CBNNews.com - Democratic presidential candidate Barack Obama shared his personal views on Israeli politics in a "closed" meeting with Jewish community leaders at a Cleveland, Ohio synagogue.
"I think there is a strain within the pro-Israel community that says unless you adopt an unwavering pro-Likud approach to Israel, that you're anti-Israel and that can't be the measure of our friendship with Israel," Obama said.
With Likud chairman and opposition leader Binyamin Netanyahu leading Israeli polls as the likely successor to Ehud Olmert, Obama's remarks shed doubt on his predisposition to work with a Likud-led government, should he be elected the next U.S. president.
Haaretz correspondent Shmuel Rosner said Obama's statement "can be seen as meddling in the internal politics of Israel."
"Imagine Benjamin Netanyahu -- the chairman of the Likud party and according to all recent polls the leading candidate to become the next Israeli prime minister -- saying something along the lines of 'There are people who claim that I need to accept a Democratic nominee as friendly toward Israel' -- but this is not necessarily true, as I think the policies of the Republican party are much wiser.' Imagine him saying this and the outrage that would follow such a statement," Rosner wrote.
Meanwhile on Sunday, Nation of Islam Minister Louis Farrakhan called Obama "the hope of the entire world."
"This young man is the hope of the entire world that America will change and be made better," Farrakahan said to some 20,000 participants at the Nation of Islam's annual Saviours' Day celebration.
"This young man is capturing audiences of black and brown and red and yellow.
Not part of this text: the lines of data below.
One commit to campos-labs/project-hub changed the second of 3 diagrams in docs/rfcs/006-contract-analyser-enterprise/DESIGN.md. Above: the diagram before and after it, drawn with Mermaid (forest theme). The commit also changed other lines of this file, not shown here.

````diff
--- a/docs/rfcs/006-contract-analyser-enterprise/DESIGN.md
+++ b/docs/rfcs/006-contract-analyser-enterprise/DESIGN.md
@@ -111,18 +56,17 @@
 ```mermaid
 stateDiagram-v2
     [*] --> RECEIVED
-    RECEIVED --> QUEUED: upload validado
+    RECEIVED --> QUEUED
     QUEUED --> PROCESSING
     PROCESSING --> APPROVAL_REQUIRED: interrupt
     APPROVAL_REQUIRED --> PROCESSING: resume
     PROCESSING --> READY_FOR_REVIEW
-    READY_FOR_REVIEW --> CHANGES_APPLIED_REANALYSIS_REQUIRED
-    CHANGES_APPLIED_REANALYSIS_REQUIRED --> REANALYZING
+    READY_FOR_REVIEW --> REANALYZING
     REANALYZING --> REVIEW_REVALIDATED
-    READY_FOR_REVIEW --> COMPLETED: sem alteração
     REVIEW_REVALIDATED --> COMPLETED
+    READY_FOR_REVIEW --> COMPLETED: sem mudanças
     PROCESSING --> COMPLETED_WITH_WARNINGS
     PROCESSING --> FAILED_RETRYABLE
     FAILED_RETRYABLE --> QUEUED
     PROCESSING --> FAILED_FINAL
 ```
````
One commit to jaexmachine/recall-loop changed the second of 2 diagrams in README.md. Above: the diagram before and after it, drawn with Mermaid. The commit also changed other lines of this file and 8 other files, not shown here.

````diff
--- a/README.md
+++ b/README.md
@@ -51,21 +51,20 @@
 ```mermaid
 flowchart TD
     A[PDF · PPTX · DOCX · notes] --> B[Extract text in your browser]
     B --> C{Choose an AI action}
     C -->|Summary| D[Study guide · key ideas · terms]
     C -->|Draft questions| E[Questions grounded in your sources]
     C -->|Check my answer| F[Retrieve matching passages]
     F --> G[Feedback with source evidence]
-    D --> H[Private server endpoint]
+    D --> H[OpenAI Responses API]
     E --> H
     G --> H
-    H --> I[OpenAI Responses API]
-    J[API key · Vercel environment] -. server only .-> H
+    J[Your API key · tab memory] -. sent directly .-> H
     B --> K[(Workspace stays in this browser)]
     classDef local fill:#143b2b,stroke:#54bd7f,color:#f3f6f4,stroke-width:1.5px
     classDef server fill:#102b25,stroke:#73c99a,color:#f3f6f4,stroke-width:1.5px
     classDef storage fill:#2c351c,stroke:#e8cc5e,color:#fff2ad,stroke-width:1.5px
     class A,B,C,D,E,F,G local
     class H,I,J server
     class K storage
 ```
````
If you look at Barack Obama's audiences and look at the effect of his words, those people are being transformed," the Nation of Islam minister said.
Sources: Haaretz, YNet news service